→ THE TASK: Compute how many lines in the records below contain the string "className" and give that number without other output.
======== RAW DATA
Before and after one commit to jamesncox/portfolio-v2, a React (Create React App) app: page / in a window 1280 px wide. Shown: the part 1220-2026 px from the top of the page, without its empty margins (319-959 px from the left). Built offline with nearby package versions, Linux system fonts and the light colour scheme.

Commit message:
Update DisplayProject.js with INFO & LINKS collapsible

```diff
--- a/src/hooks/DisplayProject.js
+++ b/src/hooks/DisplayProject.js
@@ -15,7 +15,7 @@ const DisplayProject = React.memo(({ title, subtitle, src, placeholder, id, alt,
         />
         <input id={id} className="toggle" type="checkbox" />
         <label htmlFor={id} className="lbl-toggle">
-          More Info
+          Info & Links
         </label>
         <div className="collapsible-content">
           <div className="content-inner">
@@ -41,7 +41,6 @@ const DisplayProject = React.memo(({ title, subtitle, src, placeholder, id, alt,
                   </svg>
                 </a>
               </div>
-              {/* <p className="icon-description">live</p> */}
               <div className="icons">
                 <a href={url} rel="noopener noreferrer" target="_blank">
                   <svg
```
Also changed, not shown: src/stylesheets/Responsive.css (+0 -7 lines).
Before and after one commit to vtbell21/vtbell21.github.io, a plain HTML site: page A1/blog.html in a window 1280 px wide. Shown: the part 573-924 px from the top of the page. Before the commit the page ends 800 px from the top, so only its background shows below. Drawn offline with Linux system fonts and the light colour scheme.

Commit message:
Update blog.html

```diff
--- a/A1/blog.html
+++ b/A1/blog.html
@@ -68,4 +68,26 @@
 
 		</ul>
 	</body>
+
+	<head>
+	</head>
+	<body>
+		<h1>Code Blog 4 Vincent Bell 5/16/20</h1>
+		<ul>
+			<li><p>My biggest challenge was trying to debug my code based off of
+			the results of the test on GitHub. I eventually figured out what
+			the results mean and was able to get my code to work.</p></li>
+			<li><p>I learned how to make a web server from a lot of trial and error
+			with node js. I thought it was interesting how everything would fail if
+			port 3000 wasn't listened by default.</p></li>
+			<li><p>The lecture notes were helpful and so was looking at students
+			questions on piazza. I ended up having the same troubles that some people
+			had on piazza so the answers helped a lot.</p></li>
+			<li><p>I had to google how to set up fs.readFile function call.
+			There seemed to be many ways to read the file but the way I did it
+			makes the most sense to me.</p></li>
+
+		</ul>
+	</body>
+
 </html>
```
================
→ OUTPUT BELOW: 6